At the end of August, it appeared that optimism had returned to the skies. Air Canada (TSX:AC) and WestJet had introduced COVID-19 testing at Canada’s airports in order to push back on the government’s mandatory 14-day quarantine restriction. The restriction has dampened demand for Air Canada and its peers in a brutal environment for the sector.
A rise in cases across Canada has inspired provinces to pursue a return to more restrictions, albeit on a more regional basis. This does not bode well for airliners in the near term.
Why the second wave of COVID-19 has soured prospects for Air Canada
Shares of Air Canada have dropped 9.7% month over month as of close on October 9. The stock has plummeted 66% in 2020. Increased cases have spurred a return to phase two restrictions in Toronto, Canada’s most populous city. Fortunately, Ontario has reported two straight days of declines after a record high last week.
There is no telling how policymakers will drive us forward in the weeks and months ahead. Municipal, provincial, and federal leaders are acutely aware of the economic and financial devastation that was wrought by the first round of lockdowns. It will be difficult to demand more sacrifices from an ailing Canadian public as the holiday season gets underway.
Obviously, that season is traditionally a big one for Air Canada and other airliners. Companies are still working to carve out any concessions they can to boost business in the months ahead.
Is there still hope for airliners in 2020?
Air Canada has not given up hope on its drive to eliminate the 14-day quarantine. Last week, the company said that more than 99% of 15,000 voluntary COVID-19 tests taken by international customers at the Toronto Pearson International Airport had tested negative. Of those that tested positive, 80% were detected in the initial test.
Still, the Public Health Agency of Canada has given no indication that it intends to back down from this policy. A spokesperson recently said that a negative test does not necessarily prove that a traveller is COVID-19 free.
Air Canada also took up headlines with its acquisition of Air Transat. Recent events allowed the company to push down its purchase price to $5 a share compared to the $18 per share originally pledged, bringing the takeover price to $190 million – down from the original $720 million.
Should you stay away from Air Canada until a COVID-19 vaccine?
Earlier this month, I’d discussed whether investors should give up on Air Canada stock. The progress of the COVID-19 vaccine has driven markets for months. Dr. Srinivas Murthy, a UBC professor of Medicine, recently predicted that Canada should have a safe and effective vaccine available in the spring of 2021. Last week, Health Canada received its first submission for authorization of a COVID-19 vaccine.
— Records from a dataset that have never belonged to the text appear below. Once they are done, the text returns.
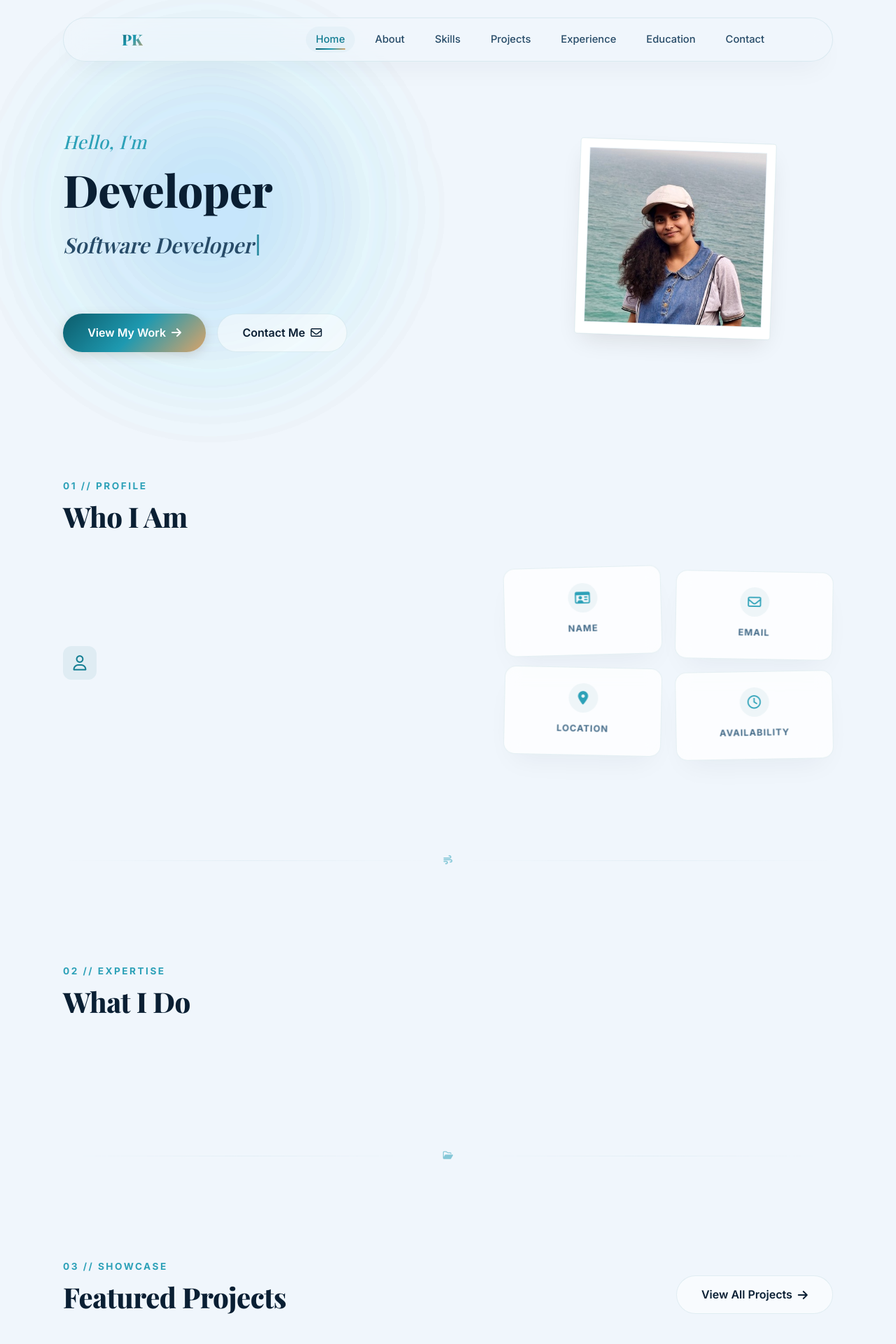
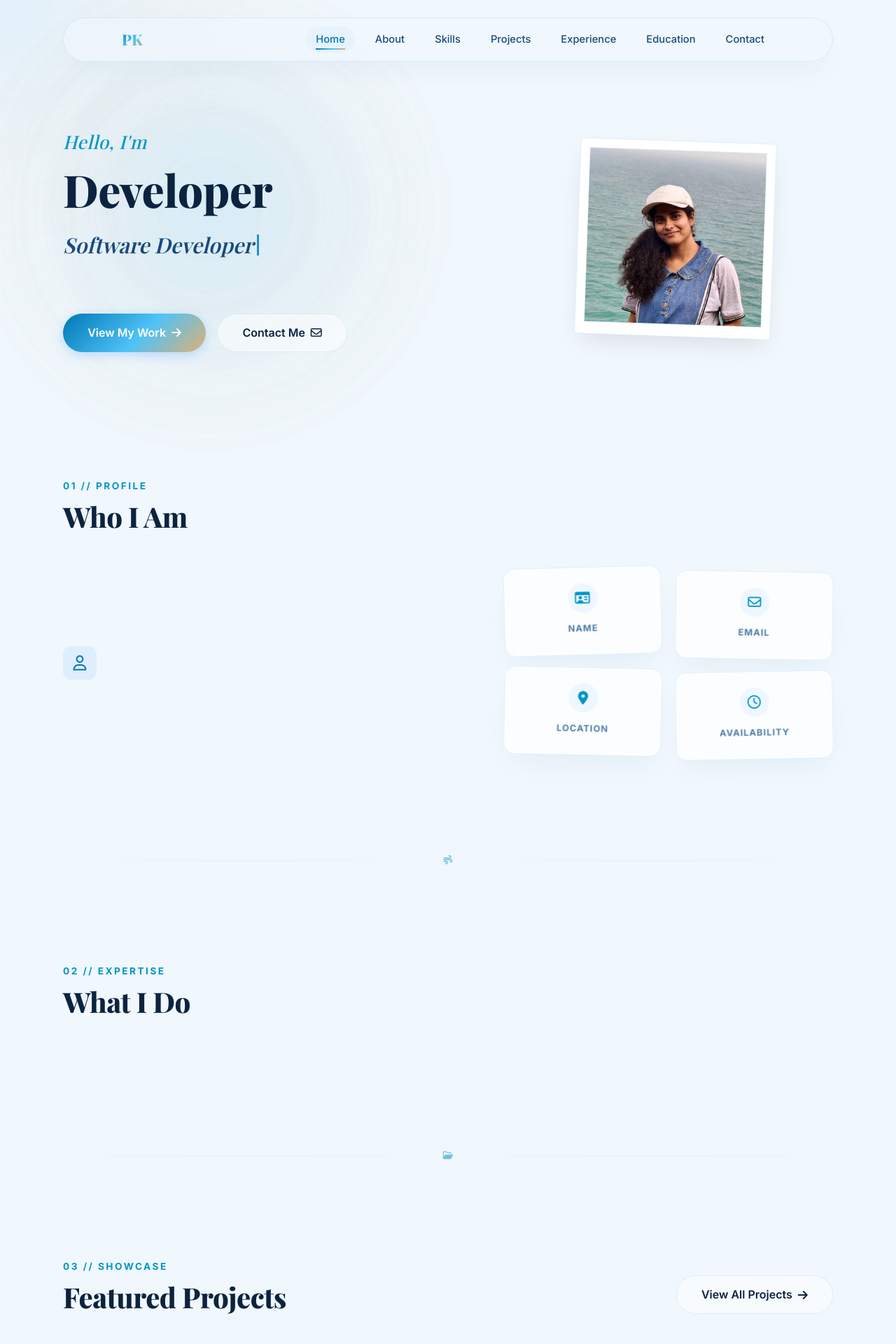
Before and after one commit to Pravallika-Kudirilla/django-portfolio, a Django app: page / in a window 1280 px wide. Shown: the top 1920 px of the page at 70% size. Run offline with Django 5.2, Linux system fonts and the light colour scheme; data that the repository does not hold is empty; some web fonts are replaced.

Commit message:
website styling

```diff
--- a/static/css/style.css
+++ b/static/css/style.css
@@ -6,40 +6,40 @@
 @import url('https://fonts.googleapis.com/css2?family=Playfair+Display:ital,wght@0,400..900;1,400..900&family=Inter:wght@300;400;500;600;700;800&display=swap');
 
 :root {
-  /* Premium Beach & Ocean Blue Palette */
-  --bg-base: #f0f6fc;
-  /* Soft sky/mist blue */
+  /* Premium Ocean Blue & Beach Light Theme (No Green) */
+  --bg-base: #f0f7fd;
+  /* Soft sky/ocean mist blue base */
   --bg-surface: rgba(255, 255, 255, 0.76);
   /* Frosted wave white */
   --bg-surface-hover: rgba(255, 255, 255, 0.98);
-  --border-color: rgba(27, 122, 140, 0.1);
-  /* Soft teal outline */
-  --border-hover: rgba(27, 122, 140, 0.28);
-  /* Cyan surge outline */
-
-  --text-primary: #0a1f33;
-  /* Deep navy text */
-  --text-secondary: #274b68;
-  /* Ocean blue text */
-  --text-muted: #496f8c;
-  /* Cool sea spray gray */
-
-  --primary: #157e93;
-  /* Shimmering deep sea teal */
-  --primary-light: #2da1b8;
-  /* Clear sea-sky blue */
-  --secondary: #39b3cc;
-  /* Bright aqua wave */
-  --accent: #dca368;
-  /* Sandy gold accent */
-
-  --gradient-accent: linear-gradient(135deg, #0d5c6b 0%, #1e99b0 50%, #dca368 100%);
-  --gradient-accent-hover: linear-gradient(135deg, #074652 0%, #177f94 50%, #cca26a 100%);
-  --gradient-glow: radial-gradient(circle, rgba(30, 144, 255, 0.12) 0%, rgba(64, 224, 208, 0.04) 50%, transparent 70%);
-
-  --shadow-main: 0 20px 40px -15px rgba(13, 35, 58, 0.06);
-  /* Soft sea shadow */
-  --shadow-glow: 0 0 20px rgba(30, 144, 255, 0.07);
+  --border-color: rgba(30, 144, 255, 0.12);
+  /* Soft ocean blue outline */
+  --border-hover: rgba(30, 144, 255, 0.32);
+  /* Ocean wave outline */
+
+  --text-primary: #0c2340;
+  /* Deep navy text - highest contrast */
+  --text-secondary: #1a4a7c;
+  /* Deep royal ocean blue text */
+  --text-muted: #507ea9;
+  /* Muted sea spray blue text */
+
+  --primary: #0077b6;
+  /* Shimmering sapphire ocean blue */
+  --primary-light: #0096c7;
+  /* Bright sky blue wave */
+  --secondary: #0077b6;
+  /* Cool deep ocean blue */
+  --accent: #dfb075;
+  /* Sunlit beach sand gold */
+
+  --gradient-accent: linear-gradient(135deg, #0077b6 0%, #4fc3f7 55%, #dfb075 100%);
+  --gradient-accent-hover: linear-gradient(135deg, #005f92 0%, #29b6f6 55%, #cca062 100%);
+  --gradient-glow: radial-gradient(circle, rgba(79, 195, 247, 0.16) 0%, rgba(223, 176, 117, 0.05) 50%, transparent 70%);
+
+  --shadow-main: 0 20px 40px -15px rgba(0, 95, 146, 0.07);
+  /* Soft ocean shadow */
+  --shadow-glow: 0 0 20px rgba(79, 195, 247, 0.08);
 
   --font-headings: 'Playfair Display', serif;
   --font-body: 'Inter', sans-serif;
@@ -97,12 +97,12 @@ h6 {
 }
 
 ::-webkit-scrollbar-thumb {
-  background: rgba(27, 122, 140, 0.25);
+  background: rgba(30, 144, 255, 0.25);
   border-radius: 5px;
 }
 
 ::-webkit-scrollbar-thumb:hover {
-  background: rgba(27, 122, 140, 0.5);
+  background: rgba(30, 144, 255, 0.5);
 }
 
 /* Interactive Cursor Glowing Spotlight */
@@ -182,7 +182,7 @@ h6 {
   display: inline-flex;
   align-items: center;
   gap: 8px;
-  box-shadow: 0 4px 15px rgba(111, 78, 55, 0.2);
+  box-shadow: 0 4px 15px rgba(30, 144, 255, 0.25);
   transition: all var(--transition-speed) cubic-bezier(0.165, 0.84, 0.44, 1);
   text-decoration: none;
   cursor: pointer;
@@ -229,7 +229,7 @@ h6 {
   max-width: 1100px;
   z-index: 1000;
   border-radius: 50px;
-  background: rgba(240, 246, 252, 0.65);
+  background: rgba(240, 247, 253, 0.65);
   border: 1px solid var(--border-color);
   backdrop-filter: blur(15px);
   -webkit-backdrop-filter: blur(15px);
@@ -463,7 +463,7 @@ h6 {
   height: 280px;
   border-radius: 4px;
   background: #ffffff;
-  border: 1px solid rgba(27, 122, 140, 0.12);
+  border: 1px solid rgba(30, 144, 255, 0.12);
   padding: 12px 12px 12px 12px;
   /* Balanced bottom padding for polaroid look */
   box-shadow: 0 15px 35px -10px rgba(44, 27, 17, 0.12);
@@ -536,7 +536,7 @@ h6 {
   width: 48px;
   height: 48px;
   border-radius: 12px;
-  background: rgba(27, 122, 140, 0.08);
+  background: rgba(30, 144, 255, 0.08);
   color: var(--primary);
   display: flex;
   align-items: center;
@@ -591,7 +591,7 @@ h6 {
   width: 42px;
   height: 42px;
   border-radius: 50%;
-  background: rgba(27, 122, 140, 0.06);
+  background: rgba(30, 144, 255, 0.06);
   color: var(--primary-light);
   display: flex;
   align-items: center;
```
Also changed, not shown: other parts of static/css/style.css (+29 -29 lines).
This one is developed by AstraZeneca with the Oxford University in England.
Canadian policymakers have demonstrated that they are committed to their extremely cautious approach. A vaccine may be the best hope in 2021 for Air Canada and its peers. Fortunately, we may see one sooner rather than later.
Ignore Air Canada stock and focus on these equities instead . . .
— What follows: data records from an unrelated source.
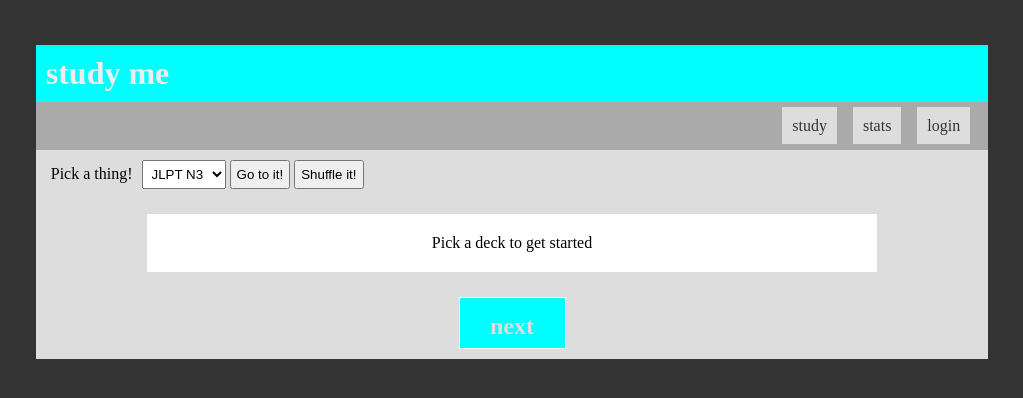
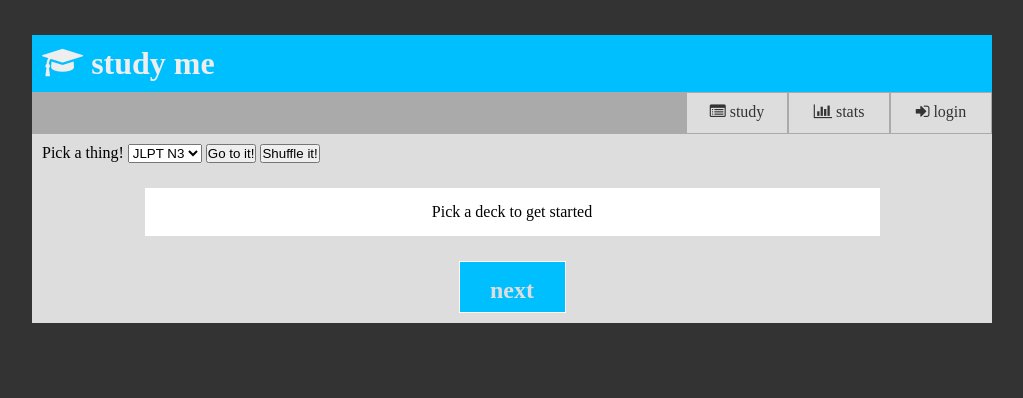
Before and after one commit to aneylon/MKS-MVP, a website: page public/index.html in a window 1280 px wide. Shown: the whole page, without its empty margins (128-1151 px from the left). Drawn offline with nearby package versions, Linux system fonts and the light colour scheme.

Commit message:
Favicon and Icons and Css tweeks

```diff
--- a/public/css/style.css
+++ b/public/css/style.css
@@ -1,6 +1,5 @@
 * {
-  /*border : solid red 1px;*/
-  padding : 5px;
+  padding : 0px;
   margin : 0px;
 }
 
@@ -12,7 +11,7 @@ body {
 
 h1 {
   color : #eee;
-  background-color : cyan;
+  background-color : deepskyblue;
   padding : 10px;
   margin-top : 35px;
 }
@@ -25,10 +24,10 @@ nav {
 
 nav ul {
   overflow: auto;
+  list-style : none;
 }
 
 nav ul li{
-  display : inline-block;
   float : right;
 }
 
@@ -37,7 +36,11 @@ a {
   text-decoration: none;
   background-color: #ddd;
   padding : 10px;
-  margin : 3px;
+  margin : 1px;
+  display : block;
+  width : 80px;
+  text-align : center;
+  height : 20px;
 }
 
 a:hover{
@@ -74,7 +77,7 @@ a:hover{
 
 #nextButton {
   color : #ddd;
-  background-color : cyan;
+  background-color : deepskyblue;
   padding : 15px;
   width : 75px;
   height : 20px;
@@ -86,5 +89,5 @@ a:hover{
 }
 #nextButton:hover {
   color : #333;
-  background-color : #9ff;
+  background-color : lightskyblue;
 }
--- a/public/index.html
+++ b/public/index.html
@@ -4,17 +4,19 @@
     <meta charset="utf-8" />
     <title>study me</title>
     <link rel="stylesheet" type="text/css" href="css/style.css" />
+    <link rel="stylesheet" href="https://maxcdn.bootstrapcdn.com/font-awesome/4.5.0/css/font-awesome.min.css">
+    <link rel="icon" href="favicon.png" type="image/x-icon" />
   </head>
   <body>
-    <h1 alert>study me</h1>
+    <h1 alert><i class="fa fa-graduation-cap"></i> study me</h1>
 
     <nav>
       <ul>
-        <li><a href="#/login">login</a>
+        <li><a href="#/login"><i class="fa fa-sign-in"></i> login</a>
         </li>
-        <li><a href="#/stats">stats</a>
+        <li><a href="#/stats"><i class="fa fa-bar-chart"></i> stats</a>
         </li>
-        <li><a href="#/study">study</a>
+        <li><a href="#/study"><i class="fa fa-list-alt"></i> study</a>
         </li>
       </ul>
     </nav>
@@ -44,13 +46,11 @@
       <div id="nextButton" ng-click="nextCard()">
         next
       </div>
-      <!--
+
+      <div ng-view>
+
       <div>
-        {{ testOne }}
-      </div>
 
-      <div ng-view>different views will go here</div>
-       -->
     </div>
 
     <!--
```
Also changed, not shown: public/favicon.png (added), public/pages/login.html (added), public/pages/stats.html (added), public/pages/study.html (added).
Renowned Canadian investor Iain Butler just named 10 stocks for Canadians to buy TODAY. So if you’re tired of reading about other people getting rich in the stock market, this might be a good day for you.
Because Motley Fool Canada is offering a full 65% off the list price of their top stock-picking service, plus a complete membership fee back guarantee on what you pay for the service. Simply click here to discover how you can take advantage of this.
Fool contributor Ambrose O'Callaghan has no position in any of the stocks mentioned.